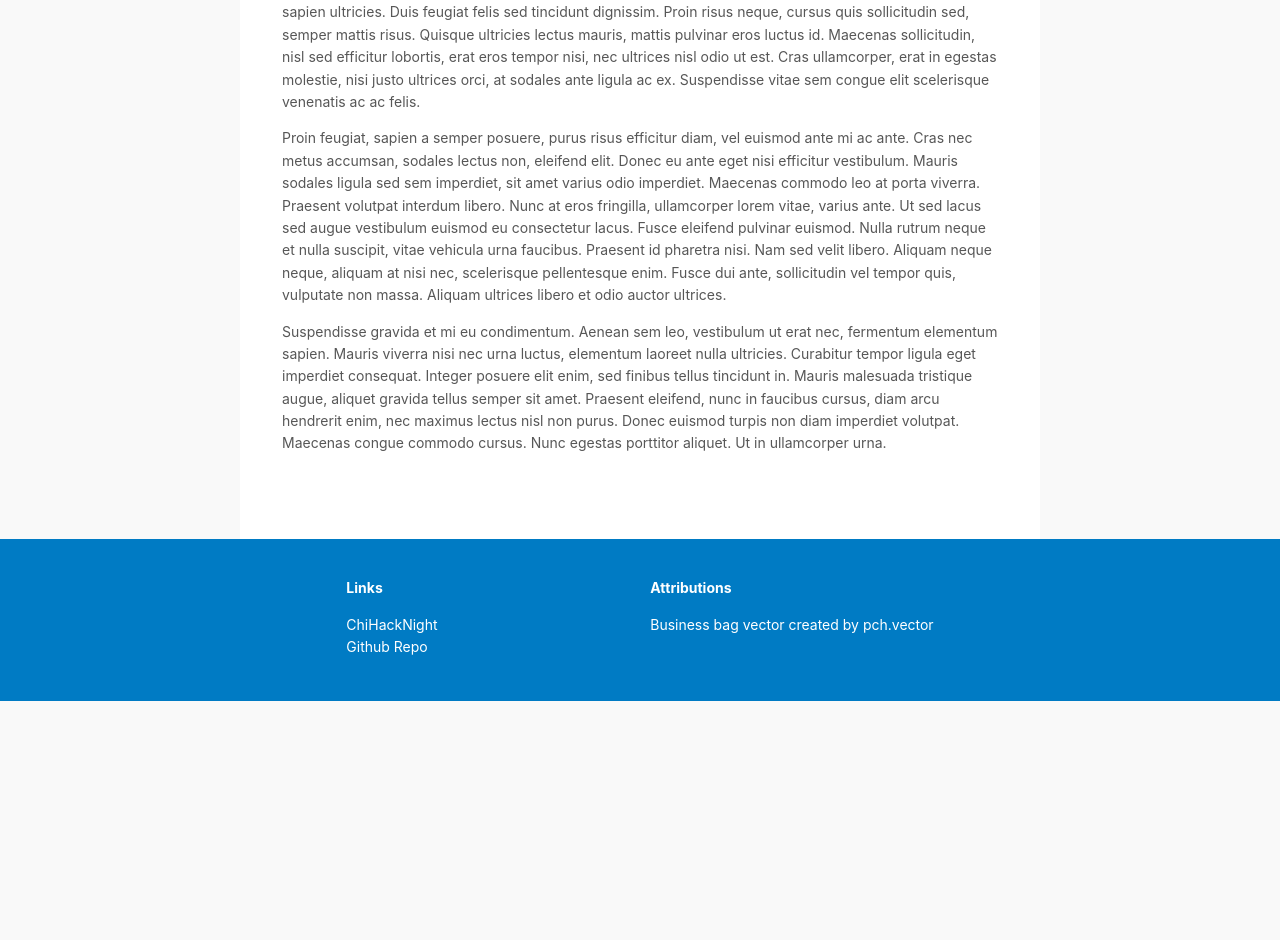
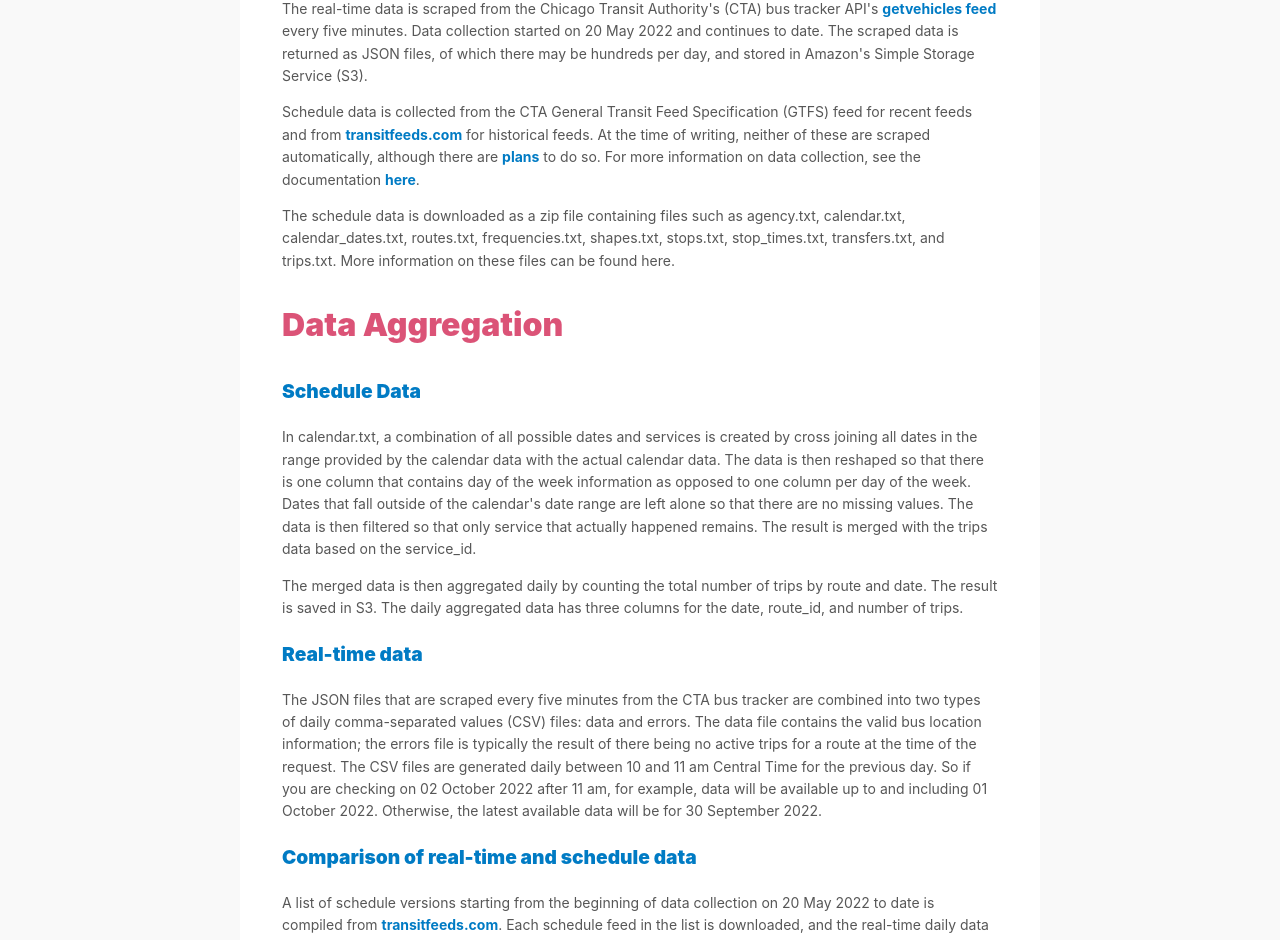
Before and after one commit to chihacknight/ghost-buses-frontend, a React (Create React App) app: page /methods in a window 1280 px wide. Shown: the part 622-1562 px from the top of the page. Before the commit the page ends 1323 px from the top, so only its background shows below. Built offline with nearby package versions, Linux system fonts and the light colour scheme.

Commit message:
update Methodology, Map description and styling

```diff
--- a/src/Pages/HowToHelp.js
+++ b/src/Pages/HowToHelp.js
@@ -3,9 +3,9 @@ import React from "react";
 const HowToHelp = () => {
   return (
     <div className="page-container">
-      <h2>How To Help</h2>
+      <h1>How To Help</h1>
       <section>
-        <h3>Sign the Petition</h3>
+        <h2>Sign the Petition</h2>
         Looking for a way to help reduce Ghost Buses? Sign this petition. The
         petition is to call upon Mayor Lori Lightfoot, CTA President Forval
         Carter, and the Chicago Transit Board to be accountable to the people of
--- a/src/Pages/Methods.js
+++ b/src/Pages/Methods.js
@@ -3,46 +3,111 @@ import React from "react";
 const Methods = () => {
   return (
     <div className="page-container">
-      <h2>Methods</h2>
-
+      <h1>Methodology & Results</h1>
+      <h2>Data Collection</h2>
       <p>
-        Lorem ipsum dolor sit amet, consectetur adipiscing elit. Quisque blandit
-        diam quis dui hendrerit, eu viverra massa ultrices. Nam vestibulum at
-        leo eu pellentesque. Fusce fermentum blandit ligula, at faucibus orci
-        dignissim finibus. Integer luctus pulvinar augue ut imperdiet. In
-        ultricies odio et nibh convallis, id posuere sapien ultricies. Duis
-        feugiat felis sed tincidunt dignissim. Proin risus neque, cursus quis
-        sollicitudin sed, semper mattis risus. Quisque ultricies lectus mauris,
-        mattis pulvinar eros luctus id. Maecenas sollicitudin, nisl sed
-        efficitur lobortis, erat eros tempor nisi, nec ultrices nisl odio ut
-        est. Cras ullamcorper, erat in egestas molestie, nisi justo ultrices
-        orci, at sodales ante ligula ac ex. Suspendisse vitae sem congue elit
-        scelerisque venenatis ac ac felis.
+        The real-time data is scraped from the Chicago Transit Authority's (CTA)
+        bus tracker API's{" "}
+        <a
+          href="https://www.transitchicago.com/developers/bustracker/"
+          target="_blank"
+          rel="noreferrer"
+        >
+          getvehicles feed
+        </a>{" "}
+        every five minutes. Data collection started on 20 May 2022 and continues
+        to date. The scraped data is returned as JSON files, of which there may
+        be hundreds per day, and stored in Amazon's Simple Storage Service (S3).
       </p>
       <p>
-        Proin feugiat, sapien a semper posuere, purus risus efficitur diam, vel
-        euismod ante mi ac ante. Cras nec metus accumsan, sodales lectus non,
-        eleifend elit. Donec eu ante eget nisi efficitur vestibulum. Mauris
-        sodales ligula sed sem imperdiet, sit amet varius odio imperdiet.
-        Maecenas commodo leo at porta viverra. Praesent volutpat interdum
-        libero. Nunc at eros fringilla, ullamcorper lorem vitae, varius ante. Ut
-        sed lacus sed augue vestibulum euismod eu consectetur lacus. Fusce
-        eleifend pulvinar euismod. Nulla rutrum neque et nulla suscipit, vitae
-        vehicula urna faucibus. Praesent id pharetra nisi. Nam sed velit libero.
-        Aliquam neque neque, aliquam at nisi nec, scelerisque pellentesque enim.
-        Fusce dui ante, sollicitudin vel tempor quis, vulputate non massa.
-        Aliquam ultrices libero et odio auctor ultrices.
+        Schedule data is collected from the CTA General Transit Feed
+        Specification (GTFS) feed for recent feeds and from{" "}
+        <a
+          href="https://transitfeeds.com/p/chicago-transit-authority/165"
+          target="_blank"
+          rel="noreferrer"
+        >
+          transitfeeds.com
+        </a>{" "}
+        for historical feeds. At the time of writing, neither of these are
+        scraped automatically, although there are {" "}
+        <a
+          href="https://github.com/chihacknight/chn-ghost-buses/issues/18"
+          target="_blank"
+          rel="noreferrer"
+        >
+          plans
+        </a>{" "}
+         to do so. For more
+        information on data collection, see the documentation {" "}
+        <a
+          href="https://www.transitchicago.com/developers/gtfs/"
+          target="_blank"
+          rel="noreferrer"
+        >
+          here
+        </a>
+         .
       </p>
       <p>
-        Suspendisse gravida et mi eu condimentum. Aenean sem leo, vestibulum ut
-        erat nec, fermentum elementum sapien. Mauris viverra nisi nec urna
-        luctus, elementum laoreet nulla ultricies. Curabitur tempor ligula eget
-        imperdiet consequat. Integer posuere elit enim, sed finibus tellus
-        tincidunt in. Mauris malesuada tristique augue, aliquet gravida tellus
-        semper sit amet. Praesent eleifend, nunc in faucibus cursus, diam arcu
-        hendrerit enim, nec maximus lectus nisl non purus. Donec euismod turpis
-        non diam imperdiet volutpat. Maecenas congue commodo cursus. Nunc
-        egestas porttitor aliquet. Ut in ullamcorper urna.
+        The schedule data is downloaded as a zip file containing files such as
+        agency.txt, calendar.txt, calendar_dates.txt, routes.txt,
+        frequencies.txt, shapes.txt, stops.txt, stop_times.txt, transfers.txt,
+        and trips.txt. More information on these files can be found here.
+      </p>
+      <h2>Data Aggregation</h2>
+      <h3>Schedule Data</h3>
+      <p>
+        In calendar.txt, a combination of all possible dates and services is
+        created by cross joining all dates in the range provided by the calendar
+        data with the actual calendar data. The data is then reshaped so that
+        there is one column that contains day of the week information as opposed
+        to one column per day of the week. Dates that fall outside of the
+        calendar's date range are left alone so that there are no missing
+        values. The data is then filtered so that only service that actually
+        happened remains. The result is merged with the trips data based on the
+        service_id.
+      </p>
+      <p>
+        The merged data is then aggregated daily by counting the total number of
+        trips by route and date. The result is saved in S3. The daily aggregated
+        data has three columns for the date, route_id, and number of trips.
+      </p>
+      <h3>Real-time data</h3>
+      <p>
+        The JSON files that are scraped every five minutes from the CTA bus
+        tracker are combined into two types of daily comma-separated values
+        (CSV) files: data and errors. The data file contains the valid bus
+        location information; the errors file is typically the result of there
+        being no active trips for a route at the time of the request. The CSV
+        files are generated daily between 10 and 11 am Central Time for the
+        previous day. So if you are checking on 02 October 2022 after 11 am, for
+        example, data will be available up to and including 01 October 2022.
+        Otherwise, the latest available data will be for 30 September 2022.
+      </p>
+      <h3>Comparison of real-time and schedule data</h3>
+      <p>
+        A list of schedule versions starting from the beginning of data
+        collection on 20 May 2022 to date is compiled from {" "}
+        <a
+          href="https://transitfeeds.com/p/chicago-transit-authority/165"
+          target="_blank"
+          rel="noreferrer"
+        >
+          transitfeeds.com
+        </a>
+        .
+        Each schedule feed in the list is downloaded, and the real-time daily
+        data for the corresponding date is also loaded from the saved CSV file
+        in S3. Both the real-time and schedule data are summarized by adding up
+        the number of trips per route and date. The resulting summaries are
+        merged based on the date and route_id. A new variable day_type is
+        created in the merged data that takes the values 'weekday', 'sat',
+        'sun', and 'holiday'. The merged data is then grouped by route_id and
+        day_type to produce the total number of trips by route and type of day.
+        Lastly, the ratio of actual trips to scheduled trips is created by
+        dividing the total number of real-time trips by the total number of
+        scheduled trips.
       </p>
     </div>
   );
--- a/src/components/Map.js
+++ b/src/components/Map.js
@@ -17,7 +17,6 @@ export default function Map() {
 
   return (
     <div className="map padding-container">
-      <h2 >Map/Data</h2>
       <MapContainer
         center={[41.881832, -87.623177]}
         zoom={11}
--- a/src/components/Socials.js
+++ b/src/components/Socials.js
@@ -6,12 +6,12 @@ export default function Socials() {
     <div className="social-sidebar">
       <a href="https://twitter.com/chihacknight">
         <div className="social-icon twitter">
-          <i class="fa-brands fa-twitter"></i>
+          <i className="fa-brands fa-twitter"></i>
         </div>
       </a>
       <a href="https://github.com/lauriemerrell/chn-ghost-buses">
         <div className="social-icon github">
-          <i class="fa-brands fa-github"></i>
+          <i className="fa-brands fa-github"></i>
         </div>
       </a>
       <a href="https://chihacknight.org/">
--- a/src/css/main.css
+++ b/src/css/main.css
@@ -214,23 +214,6 @@
     transform: rotate(-15deg);
   }
 }
-.nav-blur-overlay {
-  position: fixed;
-  top: 0;
-  bottom: 0;
-  left: 0;
-  right: 0;
-  z-index: 1;
-  background-color: rgba(255, 255, 255, 0);
-  backdrop-filter: blur(0px) saturate(100%);
-  transition: all 300ms ease-in;
-}
-.nav-blur-overlay.open {
-  z-index: 100;
-  background-color: rgba(223, 216, 213, 0.4);
-  backdrop-filter: blur(5px) saturate(70%);
-}
-
 .nav-container {
   position: absolute;
   z-index: 100;
@@ -461,14 +444,27 @@ header .h1-container .subtitle-container img {
   min-height: 50vh;
   padding: 1em 3em 5em 3em;
 }
-.page-container .btn-container {
+.page-container a {
+  color: #007bc4;
+  text-decoration: none;
+  font-weight: 700;
+}
+.page-container a:hover, .page-container a:focus {
+  color: rgba(0, 123, 196, 0.8);
+  text-decoration: underline;
+}
+.page-container ul li {
+  margin-bottom: 1em;
+}
+
+.btn-container {
   display: flex;
   flex-direction: column;
   display: flex;
   align-items: center;
   justify-content: center;
 }
-.page-container .btn-container .action-btn {
+.btn-container .action-btn {
   padding: 13px 25px;
   margin-top: 20px;
   background-color: rgba(0, 123, 196, 0.8);
@@ -478,26 +474,35 @@ header .h1-container .subtitle-container img {
   cursor: pointer;
   transition: all 300ms ease-in;
 }
-.page-container .btn-container .action-btn:hover, .page-container .btn-container .action-btn:focus {
+.btn-container .action-btn:hover, .btn-container .action-btn:focus {
   background-color: #007bc4;
   transition: all 300ms ease-in;
+}
+
+.petition-btn-container {
+  margin: 4em 0;
+}
+.petition-btn-container .petition-btn {
+  margin: 0;
 }
 
 .block-quote {
   position: relative;
   border-left: 12px solid #007bc4;
-  width: 80%;
-  margin: 1em 0;
+  width: 60%;
+  margin: 2em 0;
   padding-left: 1em;
   text-align: right;
 }
 .block-quote h4 {
-  font-size: 0.85rem;
+  font-size: 1rem;
   font-style: italic;
   margin-bottom: 0.5em;
+  font-weight: 400;
 }
 .block-quote h4 span {
   color: rgba(206, 23, 72, 0.74);
+  font-weight: 900;
 }
 .block-quote a {
   color: #007bc4;
@@ -514,10 +519,44 @@ header .h1-container .subtitle-container img {
 
 @media (min-width: 450px) {
   .block-quote {
-    margin: 1em auto;
+    margin: 2em auto;
   }
   .block-quote h4 {
     font-size: 1em;
+  }
+}
+.about {
+  display: grid;
+}
+.about h2 {
+  font-size: 1.3rem;
+}
+.about .btn-container {
+  margin-bottom: 3em;
+}
+.about .btn-container .action-btn {
+  width: 250px;
+}
+
+@media (min-width: 850px) {
+  .about {
+    grid-template-columns: 1fr 1fr;
+    grid-template-rows: 270px;
+    grid-gap: 1.5em;
+  }
+  .about .chn-details {
+    grid-column-start: 1;
+  }
+  .about .gb-details {
+    grid-column-start: 2;
+    grid-row-start: 1;
+  }
+  .about .btn-container {
+    align-self: flex-start;
+    margin: 0;
+  }
+  .about .btn-container .action-btn {
+    margin: 0;
   }
 }
 .map {
@@ -599,6 +638,12 @@ h2 {
   font-size: 2rem;
 }
 
+h3 {
+  font-size: 1.2rem;
+  color: #007bc4;
+  font-weight: 900;
+}
+
 hr {
   width: 70%;
   background-color: #007bc4;
--- a/src/scss/_about.scss
+++ b/src/scss/_about.scss
@@ -7,6 +7,10 @@
 
   .btn-container {
     margin-bottom: 3em;
+
+    .action-btn {
+      width: 250px;
+    }
   }
 }
 
```
Also changed, not shown: src/Pages/Home.js (+4 -4 lines), src/Pages/InteractiveMap.js (+46 -0 lines), src/scss/_block-quote.scss (+6 -4 lines).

--------------------------------

• Work request
Throughout the material above, report each line holding the word "bottom".

• Solution to this task
-  bottom: 0;
+  margin-bottom: 1em;
   margin-bottom: 0.5em;
+  margin-bottom: 3em;
     margin-bottom: 3em;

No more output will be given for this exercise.